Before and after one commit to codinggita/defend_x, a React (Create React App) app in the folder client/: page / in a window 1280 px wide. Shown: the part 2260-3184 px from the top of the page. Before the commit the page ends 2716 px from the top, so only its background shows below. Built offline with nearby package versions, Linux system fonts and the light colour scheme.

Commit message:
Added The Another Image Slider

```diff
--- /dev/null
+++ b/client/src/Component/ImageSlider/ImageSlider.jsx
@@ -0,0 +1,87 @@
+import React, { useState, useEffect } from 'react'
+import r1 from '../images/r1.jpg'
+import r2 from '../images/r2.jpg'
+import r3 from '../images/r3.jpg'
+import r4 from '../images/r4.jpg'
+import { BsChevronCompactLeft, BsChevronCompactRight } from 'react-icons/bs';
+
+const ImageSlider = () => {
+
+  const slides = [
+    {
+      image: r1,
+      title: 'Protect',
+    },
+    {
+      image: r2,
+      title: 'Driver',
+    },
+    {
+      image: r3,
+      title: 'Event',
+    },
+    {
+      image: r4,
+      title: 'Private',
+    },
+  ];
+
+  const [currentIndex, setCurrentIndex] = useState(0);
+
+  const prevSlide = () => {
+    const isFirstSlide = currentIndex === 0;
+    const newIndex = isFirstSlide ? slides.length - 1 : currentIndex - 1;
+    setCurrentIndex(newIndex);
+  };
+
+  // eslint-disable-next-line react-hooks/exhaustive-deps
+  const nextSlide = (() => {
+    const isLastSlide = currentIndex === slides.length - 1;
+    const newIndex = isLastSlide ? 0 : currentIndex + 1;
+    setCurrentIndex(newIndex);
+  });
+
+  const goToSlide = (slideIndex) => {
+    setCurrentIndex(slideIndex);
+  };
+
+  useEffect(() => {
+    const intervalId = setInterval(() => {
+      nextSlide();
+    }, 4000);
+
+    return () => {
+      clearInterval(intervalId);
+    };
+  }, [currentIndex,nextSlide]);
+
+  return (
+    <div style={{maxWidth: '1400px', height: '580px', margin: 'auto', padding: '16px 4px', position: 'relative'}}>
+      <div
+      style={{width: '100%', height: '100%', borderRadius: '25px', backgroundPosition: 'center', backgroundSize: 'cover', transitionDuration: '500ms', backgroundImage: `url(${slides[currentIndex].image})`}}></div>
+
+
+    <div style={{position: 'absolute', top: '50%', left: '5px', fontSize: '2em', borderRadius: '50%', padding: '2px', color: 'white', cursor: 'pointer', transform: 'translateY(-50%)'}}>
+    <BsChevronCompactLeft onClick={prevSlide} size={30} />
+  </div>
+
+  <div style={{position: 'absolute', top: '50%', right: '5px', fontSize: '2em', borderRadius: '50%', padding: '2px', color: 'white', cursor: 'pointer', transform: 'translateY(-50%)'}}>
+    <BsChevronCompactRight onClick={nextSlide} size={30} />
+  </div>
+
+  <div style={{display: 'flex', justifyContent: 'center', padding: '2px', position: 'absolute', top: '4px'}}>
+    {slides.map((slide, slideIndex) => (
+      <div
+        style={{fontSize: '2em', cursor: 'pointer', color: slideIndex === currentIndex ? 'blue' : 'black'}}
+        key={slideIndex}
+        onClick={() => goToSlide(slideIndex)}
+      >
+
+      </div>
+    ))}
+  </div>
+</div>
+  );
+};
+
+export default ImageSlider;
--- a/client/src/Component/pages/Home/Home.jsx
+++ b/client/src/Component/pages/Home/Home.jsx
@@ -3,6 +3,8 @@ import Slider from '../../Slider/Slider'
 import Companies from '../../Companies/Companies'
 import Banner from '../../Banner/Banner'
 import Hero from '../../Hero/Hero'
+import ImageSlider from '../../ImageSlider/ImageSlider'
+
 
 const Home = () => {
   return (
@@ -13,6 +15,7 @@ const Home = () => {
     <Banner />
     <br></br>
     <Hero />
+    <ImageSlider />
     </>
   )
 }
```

▶ _Your objective_
Search the material for "Component" and copy each matching line.

▶ _Response_
+++ b/client/src/Component/ImageSlider/ImageSlider.jsx
--- a/client/src/Component/pages/Home/Home.jsx
+++ b/client/src/Component/pages/Home/Home.jsx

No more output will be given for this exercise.